1st of July the European Federation of Public Service Unions (EPSU), the European Confederation of Police (EuroCOP) and the European Organisation of Military Associations and Trade Unions (EUROMIL) submitted a report on violations of trade union rights to the Council of Europe’s European Committee of Social Rights (ECSR). Together these trade union federations represent millions of public workers, such as nurses, social carers, prison, probation officers, firefighters, police officers, soldiers, tax, labour inspectors. The three federations are co-operating in a two-year, European Commission-funded project on trade union rights.


Trade union rights for all

The denial of trade union rights to large numbers of public service workers – particularly uniformed workers – sets a dangerous precedent that can be used to restrict rights where they already exist or deny rights where they might be claimed.


In general Nordic countries are best - Turkey is worst

In general, the Nordic countries provide some of the best examples of where the broadest rights to organise, negotiate and take collective action are applied across the public services, and more generally across Western Europe those rights are probably better developed and protected than in some Central and Eastern European countries. Looking to the northern part of Europe, we see for example that Norway, Sweden, Denmark and Finland all grant full trade union rights even to their military personnel.


In Hungary there are major restrictions on the right to organise and the right to enter into full collective negotiations in the public sector and there are concerns about the situations in Poland, Albania and Bulgaria, for example, where the right to organise, the right to collective bargaining and the right to collective action is either not guaranteed or subjected to major limitations. Turkey remains the country where public sector workers face the most restrictions and bans on these basic rights.


The right to organise is limited, especially for military staff

Although there are some restrictions in a minority of countries, the right to organise is guaranteed for civil servants in most of the 32 countries in the study. This right guaranteed to a lesser extent for police officers and much less for military staff, with around half of the 32, denying the right to organise to the latter.


As far as the right to organise is concerned: Albania, Greece, Cyprus and Turkey should be looked at with major concern with regard to police officers. The right to organise seems to be very limited.


For military staff the group of countries becomes even larger: it also includes the Albania, Croatia, Cyprus, Czech Republic (including the Security and Intelligence Service), Estonia, France, Ireland, Latvia (including state security institutions), Lithuania, Poland, Romania, Spain and Turkey.


The right to collective bargaining

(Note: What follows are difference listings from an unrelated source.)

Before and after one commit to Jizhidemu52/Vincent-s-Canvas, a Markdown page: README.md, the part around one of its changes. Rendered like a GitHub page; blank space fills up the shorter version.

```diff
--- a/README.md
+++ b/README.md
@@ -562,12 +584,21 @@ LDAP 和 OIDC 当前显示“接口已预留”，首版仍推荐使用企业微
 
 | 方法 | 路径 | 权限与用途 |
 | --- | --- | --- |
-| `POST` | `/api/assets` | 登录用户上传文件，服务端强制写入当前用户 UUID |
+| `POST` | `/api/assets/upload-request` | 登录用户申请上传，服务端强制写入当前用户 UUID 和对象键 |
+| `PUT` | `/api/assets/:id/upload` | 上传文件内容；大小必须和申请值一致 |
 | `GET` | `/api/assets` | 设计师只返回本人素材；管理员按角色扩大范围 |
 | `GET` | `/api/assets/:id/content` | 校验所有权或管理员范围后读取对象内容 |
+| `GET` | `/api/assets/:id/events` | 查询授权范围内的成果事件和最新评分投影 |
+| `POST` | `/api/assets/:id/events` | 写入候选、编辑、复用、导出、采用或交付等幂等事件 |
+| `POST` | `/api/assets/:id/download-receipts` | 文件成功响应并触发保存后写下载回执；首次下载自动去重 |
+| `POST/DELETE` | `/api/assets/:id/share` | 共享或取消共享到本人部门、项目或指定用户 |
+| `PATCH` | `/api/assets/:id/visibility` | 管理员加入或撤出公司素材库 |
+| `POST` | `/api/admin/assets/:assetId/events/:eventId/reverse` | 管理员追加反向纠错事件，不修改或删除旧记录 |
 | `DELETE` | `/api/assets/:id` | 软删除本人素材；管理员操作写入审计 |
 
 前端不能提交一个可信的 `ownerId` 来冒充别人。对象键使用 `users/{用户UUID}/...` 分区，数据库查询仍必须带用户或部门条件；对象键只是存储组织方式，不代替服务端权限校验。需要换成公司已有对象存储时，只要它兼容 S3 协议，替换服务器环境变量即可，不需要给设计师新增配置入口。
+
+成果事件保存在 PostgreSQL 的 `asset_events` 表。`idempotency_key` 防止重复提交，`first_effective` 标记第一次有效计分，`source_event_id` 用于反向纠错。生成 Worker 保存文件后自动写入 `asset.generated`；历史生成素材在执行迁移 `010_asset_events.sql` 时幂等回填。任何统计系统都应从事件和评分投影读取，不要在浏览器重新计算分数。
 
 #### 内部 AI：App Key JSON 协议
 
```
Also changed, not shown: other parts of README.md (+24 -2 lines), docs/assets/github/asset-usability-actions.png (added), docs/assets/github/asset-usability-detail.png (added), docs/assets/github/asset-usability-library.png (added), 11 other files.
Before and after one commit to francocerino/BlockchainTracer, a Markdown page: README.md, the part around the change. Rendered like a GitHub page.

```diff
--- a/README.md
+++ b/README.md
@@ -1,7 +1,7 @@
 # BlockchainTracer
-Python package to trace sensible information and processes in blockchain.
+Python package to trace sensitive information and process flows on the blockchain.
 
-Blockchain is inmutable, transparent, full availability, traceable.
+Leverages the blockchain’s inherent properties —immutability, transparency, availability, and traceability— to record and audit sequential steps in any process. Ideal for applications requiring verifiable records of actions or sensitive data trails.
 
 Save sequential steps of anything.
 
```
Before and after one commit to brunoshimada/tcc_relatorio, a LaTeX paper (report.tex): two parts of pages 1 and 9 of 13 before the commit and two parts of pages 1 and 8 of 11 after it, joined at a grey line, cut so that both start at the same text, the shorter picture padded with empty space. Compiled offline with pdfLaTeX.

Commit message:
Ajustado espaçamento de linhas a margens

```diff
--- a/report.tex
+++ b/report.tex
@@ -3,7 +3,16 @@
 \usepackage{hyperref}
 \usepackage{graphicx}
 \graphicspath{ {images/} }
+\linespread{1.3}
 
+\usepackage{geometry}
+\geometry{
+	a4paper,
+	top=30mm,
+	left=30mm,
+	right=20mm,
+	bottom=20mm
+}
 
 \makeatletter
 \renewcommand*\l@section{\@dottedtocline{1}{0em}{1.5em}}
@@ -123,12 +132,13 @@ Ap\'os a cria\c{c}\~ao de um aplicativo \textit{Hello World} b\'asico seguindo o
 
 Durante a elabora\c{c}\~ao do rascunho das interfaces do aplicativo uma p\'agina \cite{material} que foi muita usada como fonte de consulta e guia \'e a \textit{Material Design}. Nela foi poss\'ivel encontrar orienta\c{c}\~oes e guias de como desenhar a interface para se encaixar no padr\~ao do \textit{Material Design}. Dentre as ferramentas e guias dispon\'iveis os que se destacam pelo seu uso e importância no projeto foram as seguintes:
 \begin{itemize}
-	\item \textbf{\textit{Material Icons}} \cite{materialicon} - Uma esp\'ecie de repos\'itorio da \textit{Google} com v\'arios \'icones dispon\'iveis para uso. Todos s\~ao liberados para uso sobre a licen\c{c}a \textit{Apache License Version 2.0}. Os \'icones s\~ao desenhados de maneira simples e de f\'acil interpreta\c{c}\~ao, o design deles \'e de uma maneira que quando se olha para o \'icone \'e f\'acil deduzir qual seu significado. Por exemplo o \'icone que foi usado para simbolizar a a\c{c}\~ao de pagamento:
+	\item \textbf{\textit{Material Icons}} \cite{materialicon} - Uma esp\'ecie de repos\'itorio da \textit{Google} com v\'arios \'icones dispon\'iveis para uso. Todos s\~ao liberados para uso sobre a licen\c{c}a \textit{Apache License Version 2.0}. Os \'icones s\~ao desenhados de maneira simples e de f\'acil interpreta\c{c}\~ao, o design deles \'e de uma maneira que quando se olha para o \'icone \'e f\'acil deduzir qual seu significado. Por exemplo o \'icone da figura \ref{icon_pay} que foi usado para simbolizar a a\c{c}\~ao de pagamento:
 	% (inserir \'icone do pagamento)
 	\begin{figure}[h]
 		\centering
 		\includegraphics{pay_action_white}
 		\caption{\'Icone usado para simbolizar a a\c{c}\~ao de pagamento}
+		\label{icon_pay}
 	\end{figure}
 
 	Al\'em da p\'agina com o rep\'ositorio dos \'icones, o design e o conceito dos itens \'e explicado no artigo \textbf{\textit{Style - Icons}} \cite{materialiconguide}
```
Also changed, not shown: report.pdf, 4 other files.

Common to the development of civil services across much of Western European was the idea that civil servants should not enter into contractual relations with the state (or public services). A consequence of this is that collectively binding agreements were not considered to fit in the legal framework of civil servants. However, this approach has changed in many countries as the status of civil servants has developed, along with the introduction of real collective bargaining agreements, and in some countries for police officers and military staff as well.


With regard to the right to collective bargaining, it seems worth to mention that concerns exist about Albania, Bulgaria, Hungary, Lithuania, Poland, Romania and Turkey. Specifically for military staff specific concerns exist for Lithuania, Portugal, Poland Slovenia and Turkey.


The right to collective action

The right to collective action is the most difficult one to assess as many countries still limit this right for civil servants either directly or by listing a large number of minimal services. The right to strike is guaranteed for civil servants in most of the 32 countries covered by the report (with or without restrictions such as for example a guaranteed minimum service provision). This right is much less widely guaranteed for police officers and military staff. Only North Macedonia and Sweden allow for some form of industrial action by military personnel.


Most worrying situation in Albania, Poland, Hungary and Turkey

In general, one could conclude that the most worrying situations are to be found in Albania, Poland, Hungary and Turkey which does not mean that violations of basic rights are not taking place elsewhere.



Source: Trade union rights in the public services : a report to the European Committee of Social Rights of the Council of Europe